### Exercise description
Filter the records for "corners" and keep each line that has it.
[Information given Boundary: Start]
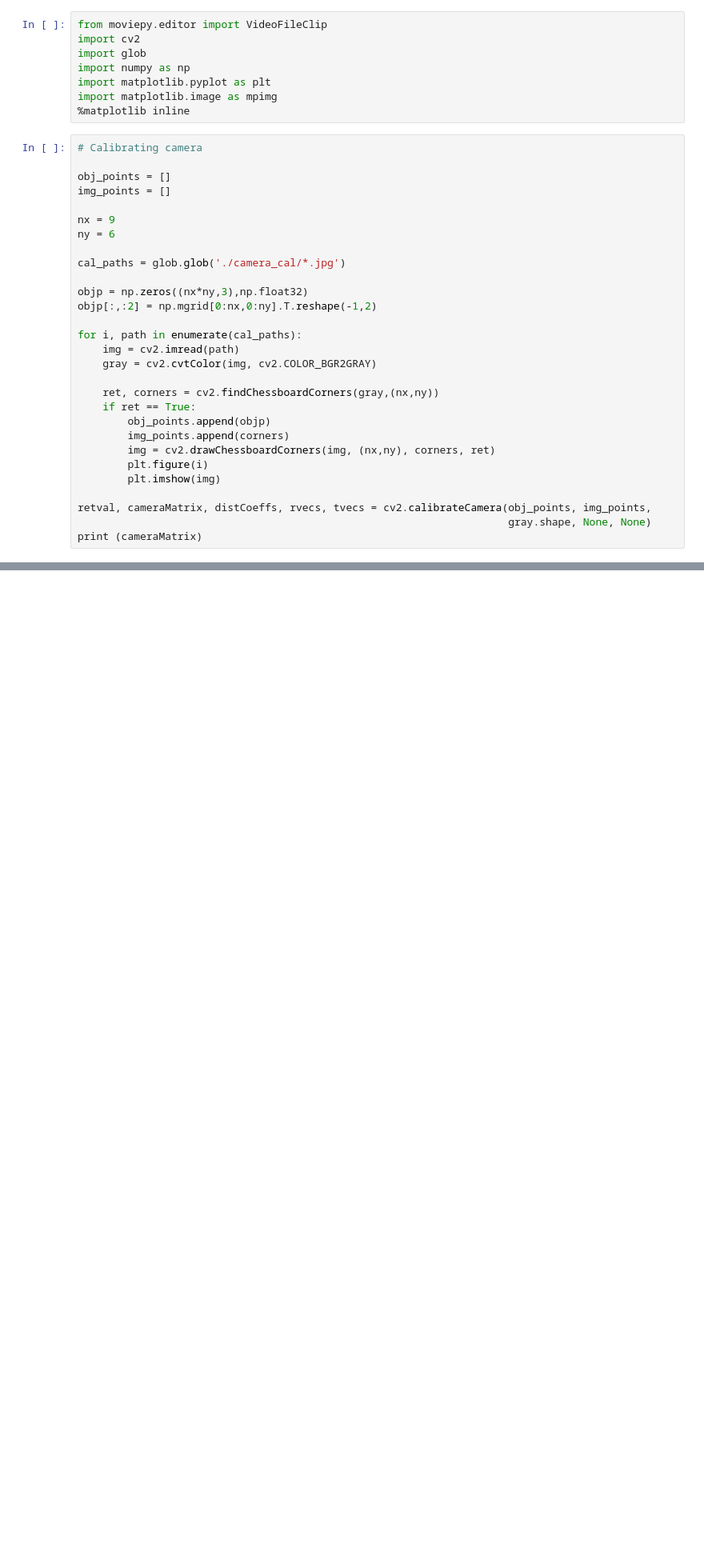
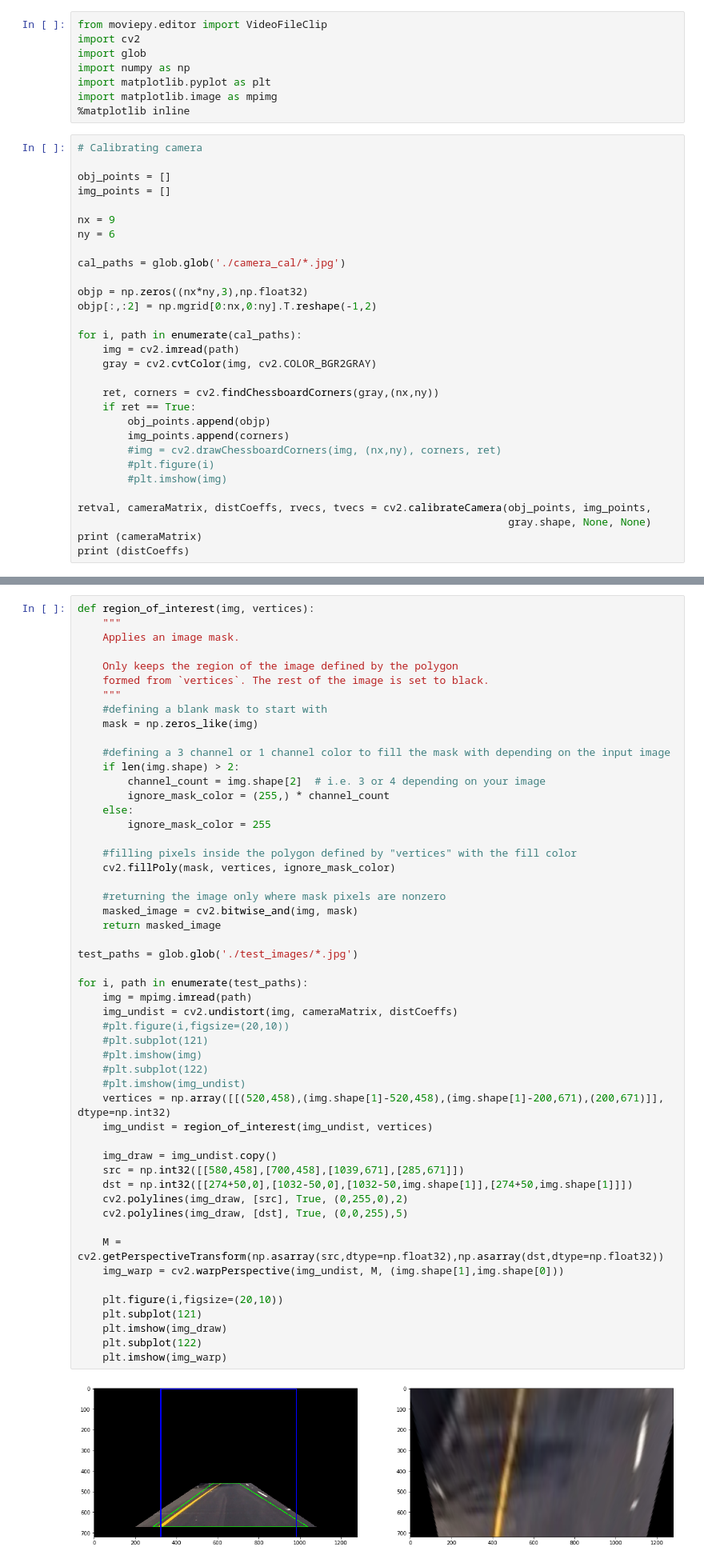
Before and after one commit to KonArtist02/CarND-Advanced-Lane-Lines, a Jupyter notebook: CarND-Advanced-Lane-Lines.ipynb, the cells around one changed output, grey strips where cells are left out. Shown at 80% size. Drawn from its saved outputs; the diff is of its cells as text; blank space fills up the shorter version.

```diff
--- a/CarND-Advanced-Lane-Lines.ipynb
+++ b/CarND-Advanced-Lane-Lines.ipynb
@@ -28,13 +28,14 @@ for i, path in enumerate(cal_paths):
     if ret == True:
         obj_points.append(objp)
         img_points.append(corners)
-        img = cv2.drawChessboardCorners(img, (nx,ny), corners, ret)
-        plt.figure(i)
-        plt.imshow(img)
+        #img = cv2.drawChessboardCorners(img, (nx,ny), corners, ret)
+        #plt.figure(i)
+        #plt.imshow(img)
 
 retval, cameraMatrix, distCoeffs, rvecs, tvecs = cv2.calibrateCamera(obj_points, img_points,
                                                                      gray.shape, None, None)
 print (cameraMatrix)
+print (distCoeffs)
 # %% [output]
 [[  1.15396100e+03   0.00000000e+00   6.69706490e+02]
  [  0.00000000e+00   1.14802504e+03   3.85655584e+02]
@@ -127,0 +45,54 @@ cv2.destroyAllWindows()
+# %%
+def region_of_interest(img, vertices):
+    """
+    Applies an image mask.
+
+    Only keeps the region of the image defined by the polygon
+    formed from `vertices`. The rest of the image is set to black.
+    """
+    #defining a blank mask to start with
+    mask = np.zeros_like(img)
+
+    #defining a 3 channel or 1 channel color to fill the mask with depending on the input image
+    if len(img.shape) > 2:
+        channel_count = img.shape[2]  # i.e. 3 or 4 depending on your image
+        ignore_mask_color = (255,) * channel_count
+    else:
+        ignore_mask_color = 255
+
+    #filling pixels inside the polygon defined by "vertices" with the fill color
+    cv2.fillPoly(mask, vertices, ignore_mask_color)
+
+    #returning the image only where mask pixels are nonzero
+    masked_image = cv2.bitwise_and(img, mask)
+    return masked_image
+
+test_paths = glob.glob('./test_images/*.jpg')
+
+for i, path in enumerate(test_paths):
+    img = mpimg.imread(path)
+    img_undist = cv2.undistort(img, cameraMatrix, distCoeffs)
+    #plt.figure(i,figsize=(20,10))
+    #plt.subplot(121)
+    #plt.imshow(img)
+    #plt.subplot(122)
+    #plt.imshow(img_undist)
+    vertices = np.array([[(520,458),(img.shape[1]-520,458),(img.shape[1]-200,671),(200,671)]], dtype=np.int32)
+    img_undist = region_of_interest(img_undist, vertices)
+
+    img_draw = img_undist.copy()
+    src = np.int32([[580,458],[700,458],[1039,671],[285,671]])
+    dst = np.int32([[274+50,0],[1032-50,0],[1032-50,img.shape[1]],[274+50,img.shape[1]]])
+    cv2.polylines(img_draw, [src], True, (0,255,0),2)
+    cv2.polylines(img_draw, [dst], True, (0,0,255),5)
+
+    M = cv2.getPerspectiveTransform(np.asarray(src,dtype=np.float32),np.asarray(dst,dtype=np.float32))
+    img_warp = cv2.warpPerspective(img_undist, M, (img.shape[1],img.shape[0]))
+
+    plt.figure(i,figsize=(20,10))
+    plt.subplot(121)
+    plt.imshow(img_draw)
+    plt.subplot(122)
+    plt.imshow(img_warp)
+# %% [output]
+[figure, added]
```
Also changed, not shown: parts of 10 cells of this notebook.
[Information given Boundary: End]
### Worked solution
         img_points.append(corners)
-        img = cv2.drawChessboardCorners(img, (nx,ny), corners, ret)
+        #img = cv2.drawChessboardCorners(img, (nx,ny), corners, ret)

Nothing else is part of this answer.